WHAT YOU HAVE TO DO: The stretch wanted below opens at the line containing "F: Fn(&WorldPoint) ->" and closes at the line containing "impl Displayable for ClientUnit". Please return it exactly, with no other lines.

Segment Start: MATERIAL SUPPLIED

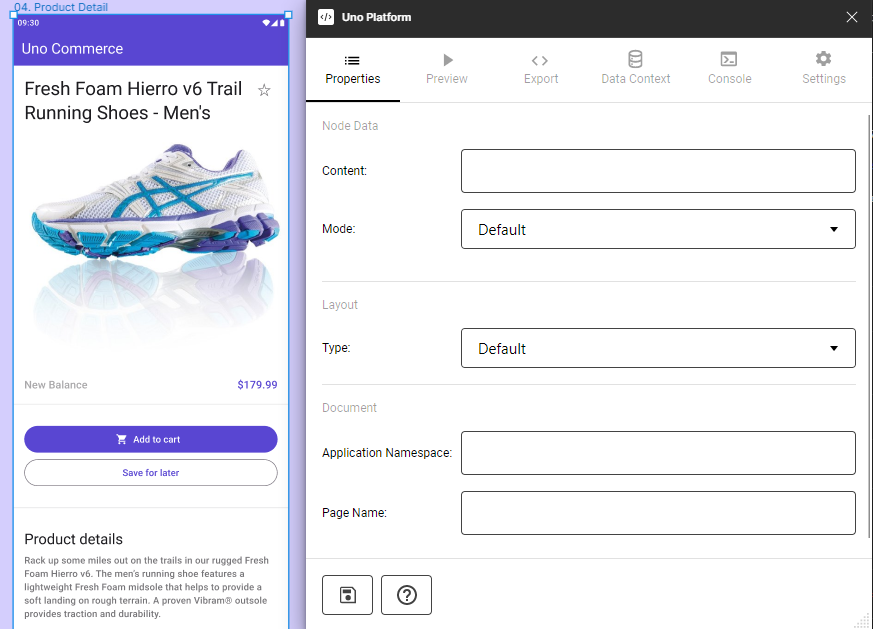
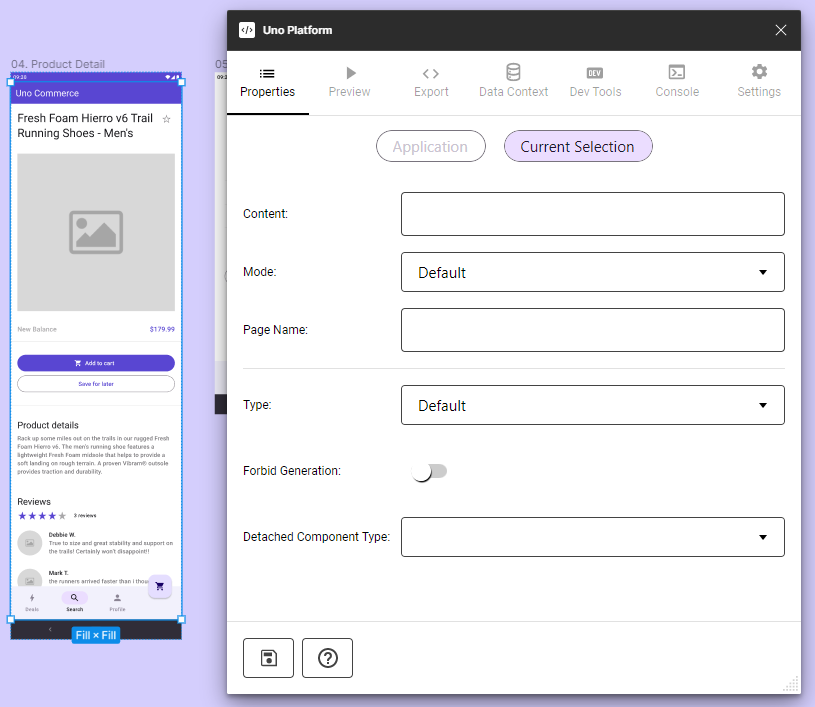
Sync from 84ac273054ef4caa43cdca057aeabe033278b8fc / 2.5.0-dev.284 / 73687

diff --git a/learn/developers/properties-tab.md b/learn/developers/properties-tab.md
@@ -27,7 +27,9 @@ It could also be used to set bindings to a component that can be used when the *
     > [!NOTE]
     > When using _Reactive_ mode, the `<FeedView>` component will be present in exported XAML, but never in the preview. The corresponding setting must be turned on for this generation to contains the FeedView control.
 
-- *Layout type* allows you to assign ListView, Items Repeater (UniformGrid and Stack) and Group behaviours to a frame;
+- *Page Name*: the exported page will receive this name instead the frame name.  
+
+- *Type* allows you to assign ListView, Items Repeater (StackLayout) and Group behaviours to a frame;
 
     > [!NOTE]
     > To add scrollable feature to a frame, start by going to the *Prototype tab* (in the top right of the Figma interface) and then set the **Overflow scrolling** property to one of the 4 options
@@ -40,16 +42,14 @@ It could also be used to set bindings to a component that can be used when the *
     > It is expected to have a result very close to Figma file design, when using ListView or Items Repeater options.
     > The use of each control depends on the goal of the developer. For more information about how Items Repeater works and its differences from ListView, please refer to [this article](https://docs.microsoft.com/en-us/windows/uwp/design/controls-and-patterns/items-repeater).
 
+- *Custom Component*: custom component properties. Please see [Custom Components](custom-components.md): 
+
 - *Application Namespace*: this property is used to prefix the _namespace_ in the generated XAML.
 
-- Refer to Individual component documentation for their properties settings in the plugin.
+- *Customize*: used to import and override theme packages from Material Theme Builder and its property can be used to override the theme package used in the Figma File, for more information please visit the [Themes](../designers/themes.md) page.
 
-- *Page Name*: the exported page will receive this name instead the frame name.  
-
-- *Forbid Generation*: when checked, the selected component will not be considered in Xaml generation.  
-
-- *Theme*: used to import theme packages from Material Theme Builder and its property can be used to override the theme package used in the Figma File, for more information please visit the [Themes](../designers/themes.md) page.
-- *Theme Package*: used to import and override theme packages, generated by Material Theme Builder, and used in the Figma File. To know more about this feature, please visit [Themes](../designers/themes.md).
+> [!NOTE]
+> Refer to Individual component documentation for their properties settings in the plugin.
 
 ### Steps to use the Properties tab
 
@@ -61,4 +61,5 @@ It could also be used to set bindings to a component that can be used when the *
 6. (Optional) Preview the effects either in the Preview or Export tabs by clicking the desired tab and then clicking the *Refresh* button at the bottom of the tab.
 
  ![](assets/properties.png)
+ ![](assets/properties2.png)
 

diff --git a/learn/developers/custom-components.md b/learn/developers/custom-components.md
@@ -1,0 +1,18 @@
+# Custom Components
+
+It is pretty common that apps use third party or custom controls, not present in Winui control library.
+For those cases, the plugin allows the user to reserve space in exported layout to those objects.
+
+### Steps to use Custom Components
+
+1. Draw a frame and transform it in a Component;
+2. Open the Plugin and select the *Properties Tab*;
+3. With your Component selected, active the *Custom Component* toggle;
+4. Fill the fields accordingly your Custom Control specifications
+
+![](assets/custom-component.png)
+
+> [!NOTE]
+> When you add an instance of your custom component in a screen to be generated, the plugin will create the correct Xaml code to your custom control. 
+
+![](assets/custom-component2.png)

Segment End: MATERIAL SUPPLIED
Segment Start: MATERIAL SUPPLIED

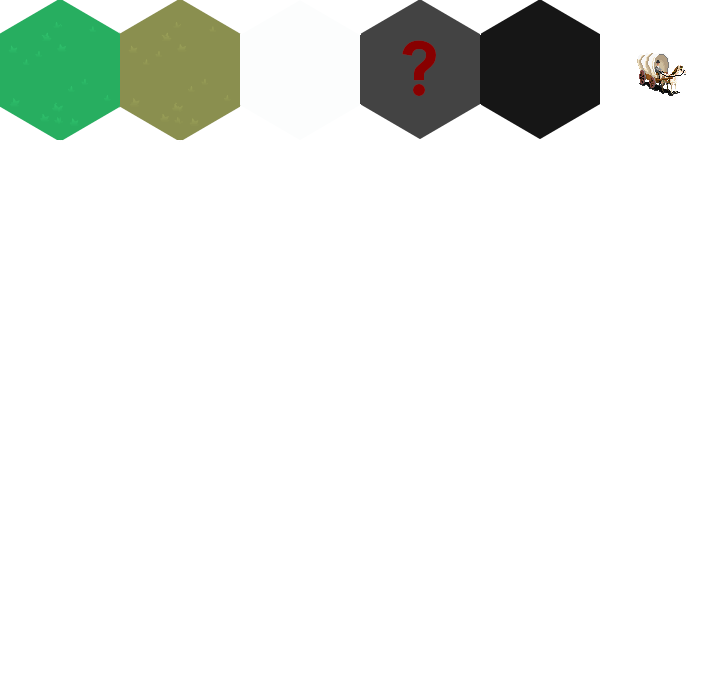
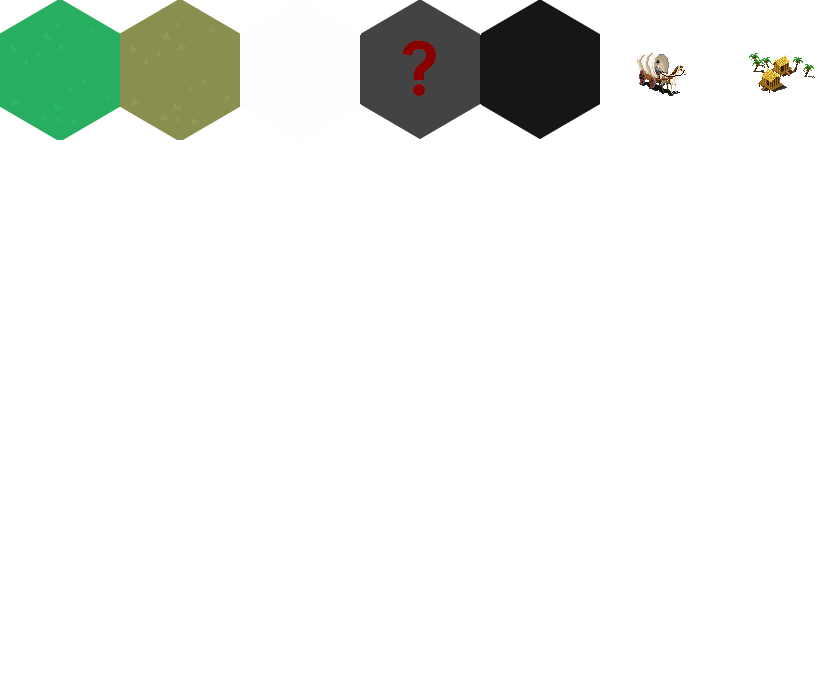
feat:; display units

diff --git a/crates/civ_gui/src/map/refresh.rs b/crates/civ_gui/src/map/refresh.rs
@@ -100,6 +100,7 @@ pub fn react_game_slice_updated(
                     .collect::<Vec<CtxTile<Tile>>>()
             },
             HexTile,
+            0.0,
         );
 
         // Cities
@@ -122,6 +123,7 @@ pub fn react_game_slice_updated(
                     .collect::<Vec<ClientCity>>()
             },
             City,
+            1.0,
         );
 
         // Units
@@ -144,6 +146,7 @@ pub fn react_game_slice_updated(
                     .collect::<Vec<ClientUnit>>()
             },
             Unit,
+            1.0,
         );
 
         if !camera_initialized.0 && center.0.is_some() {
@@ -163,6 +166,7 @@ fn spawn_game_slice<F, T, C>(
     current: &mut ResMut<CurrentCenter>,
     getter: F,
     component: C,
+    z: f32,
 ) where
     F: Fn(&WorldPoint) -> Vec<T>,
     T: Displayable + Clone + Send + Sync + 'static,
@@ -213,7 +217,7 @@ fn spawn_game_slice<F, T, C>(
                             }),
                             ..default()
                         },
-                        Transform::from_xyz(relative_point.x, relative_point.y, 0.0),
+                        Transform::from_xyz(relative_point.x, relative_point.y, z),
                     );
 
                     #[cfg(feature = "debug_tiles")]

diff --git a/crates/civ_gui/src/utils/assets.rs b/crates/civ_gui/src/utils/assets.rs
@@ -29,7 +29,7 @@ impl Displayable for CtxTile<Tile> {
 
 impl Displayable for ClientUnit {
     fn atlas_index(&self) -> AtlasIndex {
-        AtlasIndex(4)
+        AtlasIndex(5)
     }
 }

Segment End: MATERIAL SUPPLIED

ANSWER TO THIS TASK:
     F: Fn(&WorldPoint) -> Vec<T>,
     T: Displayable + Clone + Send + Sync + 'static,
@@ -213,7 +217,7 @@ fn spawn_game_slice<F, T, C>(
                             }),
                             ..default()
                         },
-                        Transform::from_xyz(relative_point.x, relative_point.y, 0.0),
+                        Transform::from_xyz(relative_point.x, relative_point.y, z),
                     );
 
                     #[cfg(feature = "debug_tiles")]

diff --git a/crates/civ_gui/src/utils/assets.rs b/crates/civ_gui/src/utils/assets.rs
@@ -29,7 +29,7 @@ impl Displayable for CtxTile<Tile> {
 
 impl Displayable for ClientUnit {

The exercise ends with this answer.